The Gurdjieff Folk Instruments Ensemble was founded in 2008 by the Armenian musician Levon Eskenian with the objective of performing ethnographically authentic adaptations of the music by Georges Gurdjieff that has been handed down in piano transcriptions by his student, Thomas de Hartmann. The ensemble, which has performed in Europe and Asia, consists of leading Armenian folk music instrumentalists who play the duduk (a woodwind instrument), the saz (a string instrument), the santoor (a cimbalom) and the dhol (a double-headed drum), among other things. The German label ECM Records published the ensemble’s CD Music of Georges I. Gurdjieff, which was highly praised, receiving the Dutch Edison and the National Music Award of Armenia. It was also picked as CD of the week by radio stations around the world. Georges Gurdjieff is known in the West as one of the greatest spiritual personalities of the 20th century. Levon Eskonian, the artistic director of The Gurdjieff Folk Instruments Ensemble, has chosen and arranged works by Gurdjieff that have their roots in Armenian, Greek, Arab, Kurdish, Assyrian and Caucasian spiritual and traditional music for Eastern folk music instruments. The ensemble’s new repertoire includes the music of Komitas.

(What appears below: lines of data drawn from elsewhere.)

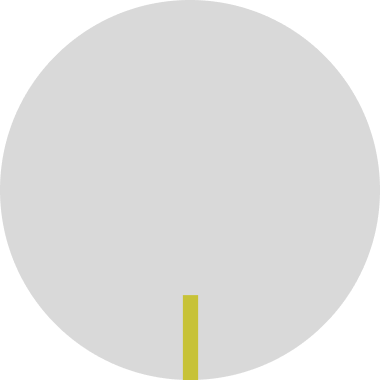
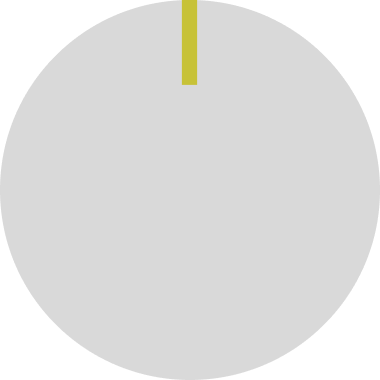
Replace slider with a custom knob.

Changed region(s): [[0.4632, 0.7526, 0.5211, 1.0], [0.4632, 0.0, 0.5211, 0.2316]]

diff --git a/YoudiVolume/Source/VolumeKnobLooknFeel.h b/YoudiVolume/Source/VolumeKnobLooknFeel.h
@@ -1,0 +1,47 @@
+/*
+  ==============================================================================
+
+    VolumeKnobLooknFeel.h
+    Created: 20 Nov 2024 12:57:51pm
+    Author:  Uditha
+
+  ==============================================================================
+*/
+
+#pragma once
+#include <JuceHeader.h>
+
+class VolumeKnobLooknFeel : public juce::LookAndFeel_V4
+{
+public:
+    VolumeKnobLooknFeel()
+        :imgVolumeKnob(juce::ImageCache::getFromMemory(BinaryData::Knob_png, BinaryData::Knob_pngSize))
+    {
+    }
+    void drawRotarySlider(juce::Graphics& g, int x, int y, int width, int height,
+        float sliderPosProportional, float rotaryStartAngle, float rotaryEndAngle,
+        juce::Slider& slider) override
+    {
+        // Calculate rotation angle
+        const float rotation = rotaryStartAngle + sliderPosProportional * (rotaryEndAngle - rotaryStartAngle);
+
+        // Center the knob image
+        const float centerX = x + width * 0.5f;
+        const float centerY = y + height * 0.5f;
+
+        // Scale the knob to fit within the bounds
+        const float scale = juce::jmin(width / (float)imgVolumeKnob.getWidth(), height / (float)imgVolumeKnob.getHeight());
+
+        // Apply rotation
+        juce::AffineTransform transform = juce::AffineTransform::translation(-imgVolumeKnob.getWidth() * 0.5f, -imgVolumeKnob.getHeight() * 0.5f)
+            .scaled(scale)
+            .rotated(rotation)
+            .translated(centerX, centerY);
+
+        // Draw the image with the above transformation
+        g.drawImageTransformed(imgVolumeKnob, transform, false);
+    }
+
+private:
+    juce::Image imgVolumeKnob;
+};

diff --git a/YoudiVolume/Source/PluginEditor.cpp b/YoudiVolume/Source/PluginEditor.cpp
@@ -13,7 +13,7 @@
 YoudiVolumeAudioProcessorEditor::YoudiVolumeAudioProcessorEditor (YoudiVolumeAudioProcessor& p, juce::AudioProcessorValueTreeState& valueTree)
     : AudioProcessorEditor (&p), audioProcessor (p)
     , apvts(valueTree)
-    , sldVolume(juce::Slider::SliderStyle::RotaryHorizontalVerticalDrag,juce::Slider::TextEntryBoxPosition::TextBoxBelow)
+    , sldVolume(juce::Slider::SliderStyle::RotaryHorizontalVerticalDrag,juce::Slider::TextEntryBoxPosition::NoTextBox)
     , imgPluginBg(juce::ImageFileFormat::loadFrom(
         juce::MemoryInputStream(BinaryData::Background_png,
             BinaryData::Background_pngSize,
@@ -23,6 +23,9 @@ YoudiVolumeAudioProcessorEditor::YoudiVolumeAudioProcessorEditor (YoudiVolumeAud
     // editor's size to whatever you need it to be.
     setSize (dimensions::pluginWidth, dimensions::pluginHeight);
 
+    volKnobLooknFeel = std::make_unique<VolumeKnobLooknFeel>();
+    sldVolume.setLookAndFeel(volKnobLooknFeel.get());
+
     addAndMakeVisible(sldVolume);
 
     attchVolume.reset(new juce::AudioProcessorValueTreeState::SliderAttachment(apvts, parameters::volume.id, sldVolume));
@@ -30,6 +33,7 @@ YoudiVolumeAudioProcessorEditor::YoudiVolumeAudioProcessorEditor (YoudiVolumeAud
 
 YoudiVolumeAudioProcessorEditor::~YoudiVolumeAudioProcessorEditor()
 {
+    sldVolume.setLookAndFeel(nullptr);
 }
 
 //==============================================================================

diff --git a/YoudiVolume/Source/PluginEditor.h b/YoudiVolume/Source/PluginEditor.h
@@ -10,6 +10,7 @@
 
 #include <JuceHeader.h>
 #include "PluginProcessor.h"
+#include "VolumeKnobLooknFeel.h"
 
 //==============================================================================
 /**
@@ -39,6 +40,9 @@ private:
 
     //Background Image
     juce::Image imgPluginBg;
+
+    //Knob Look and Feel
+    std::unique_ptr<VolumeKnobLooknFeel> volKnobLooknFeel;
 
     JUCE_DECLARE_NON_COPYABLE_WITH_LEAK_DETECTOR (YoudiVolumeAudioProcessorEditor)
 };

diff --git a/YoudiVolume/Source/Config.h b/YoudiVolume/Source/Config.h
@@ -23,7 +23,7 @@ namespace parameters
         const float defaultValue;
     };
 
-    static const audioParameterFloat volume{"volume", "Volume", 0.0f, 1.0f, 0.5f};
+    static const audioParameterFloat volume{"volume", "Volume", 0.0f, 1.0f, 0.0f};
 };
 
 namespace dimensions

George Gurdjieff, Komitas
Lusine Grigoryan
arranger, artistic director
Levon Eskenian
The Gurdjieff Folk Instruments Ensemble:
Emmanuel Hovhannisyan
(duduk, zurna, pku)
Norayr Gapoyan
Avag Margaryan
(blul, zurna)
Armen Ayvazyan
Aram Nikoghosyan
Meri Vardanyan
Vladimir Papikyan
Davit Avagyan
Mesrop Khalatyan
Eduard Harutyunyan